I am particularly looking at two programs that provide a strong post-processing capability. You use them for different purposes and how they are used is quit different as well. There will be a few more posts on each of these. (What about digiKam? Honestly, I don’t know anyone who uses it, so it didn’t immediately come to mind. For all-around photo-management, digiKam is certainly worthwhile. I won’t speak against it.)
The GNU Image Manipulation Program (GIMP)
Largely, the GIMP is what many people might think of a Photoshop for Linux. Many would strongly disagree–commonly what you hear is this: Gimp is nothing like Photoshop. I think people will agree on this: if you need retouching, layer compositing, text, and pixel-pencil drawing, your choices are pretty likely going to be some version of Photoshop or the GIMP. If you dont want to pay for a copy of Photoshop but want to produce layered screen graphics or high-res graphics for printing, here’s your tool. (And while GIMP has some vector tools for pathings, it is not a vector drawing program–see Inkscape for that).
If you have used Lightroom, (a semi-pro and above level raw photo organizer and post-process workflow program), Darktable shall fill an analagous role. Darktable is has no intentions of being a drawing program. Color control is Darktables primary focus. It’s internals operate on color as 32-bit floating point values, which is mighty accurate. However, this means it wants a 64-bit computer with at least 2 gigs of ram. WIth it you can run through a batch of photos imported from your SD card, pick a few 4- and 5-star photos, isolate that set, apply color correction and “make snapshots” of them to jpg or png images.

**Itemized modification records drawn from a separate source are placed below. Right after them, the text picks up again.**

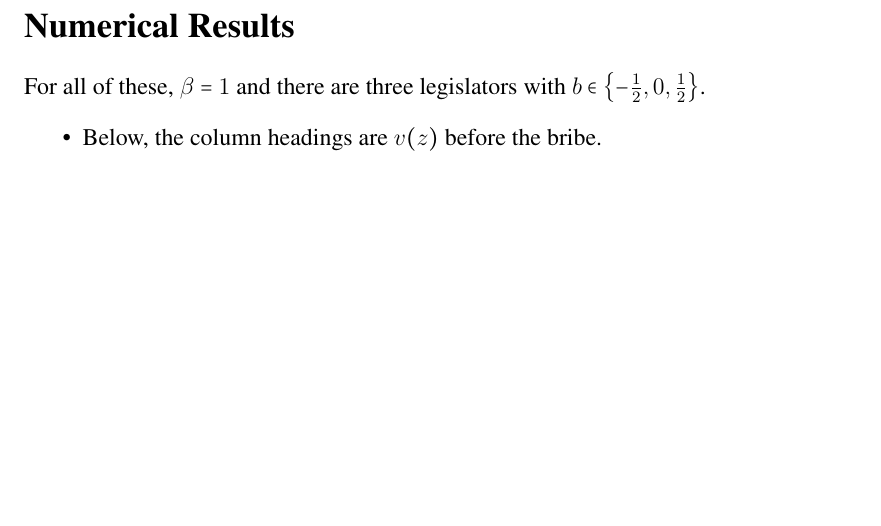
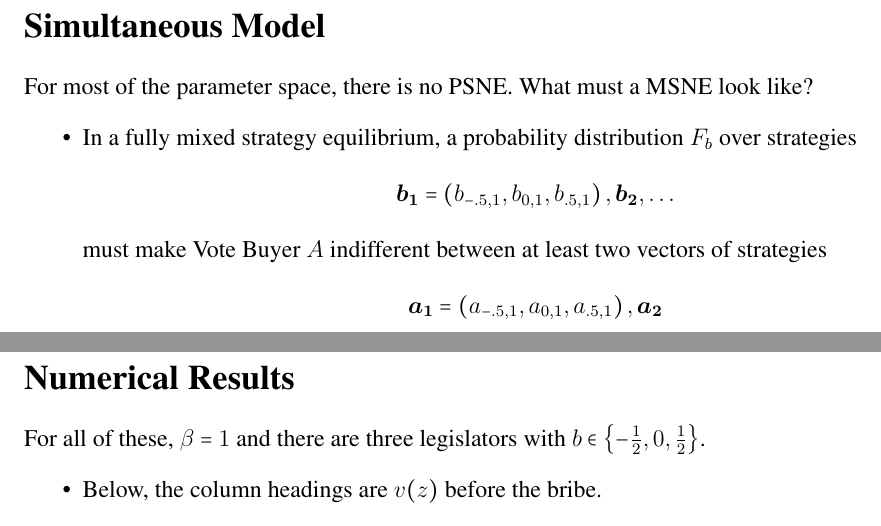
Before and after one commit to JorgeValde/political-uncertainty, a LaTeX document (two-groups.tex): part of page 20 of 24 before the commit and two parts of pages 20 and 21 of 25 after it, the two joined at a grey line, cut at the place of the change, the shorter picture padded with empty space. Compiled offline with pdfLaTeX.

Commit message:
begin section for simultaneous model

```diff
--- a/two-groups.tex
+++ b/two-groups.tex
@@ -771,6 +771,13 @@ Now as to when this case occurs
 \end{itemize}
 
 \newpage
+\section{Simultaneous Model}
+For most of the parameter space, there is no PSNE. What must a MSNE look like?
+\begin{itemize}
+	\item In a fully mixed strategy equilibrium, a probability distribution $F_b$ over strategies $$\bm{b_1} = \left(b_{-.5,1},b_{0,1},b_{.5,1}\right),\bm{b_2},\ldots$$ must make Vote Buyer $A$ indifferent between at least two vectors of strategies $$\bm{a_1} = \left(a_{-.5,1},a_{0,1},a_{.5,1}\right),\bm{a_2}$$
+\end{itemize}
+
+\newpage
 \section{Numerical Results}
 For all of these, $\beta = 1$ and there are three legislators with $b\in\left\{-\frac{1}{2},0,\frac{1}{2}\right\}$.
 \begin{itemize}
```
Also changed, not shown: two-groups.pdf.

I look forward to writing out a few examples comparing and constrasting how GIMP and Darktable are used. Linux and digital photography are getting along quite well these days, and I look forward to helping you get a leg up on these two programs!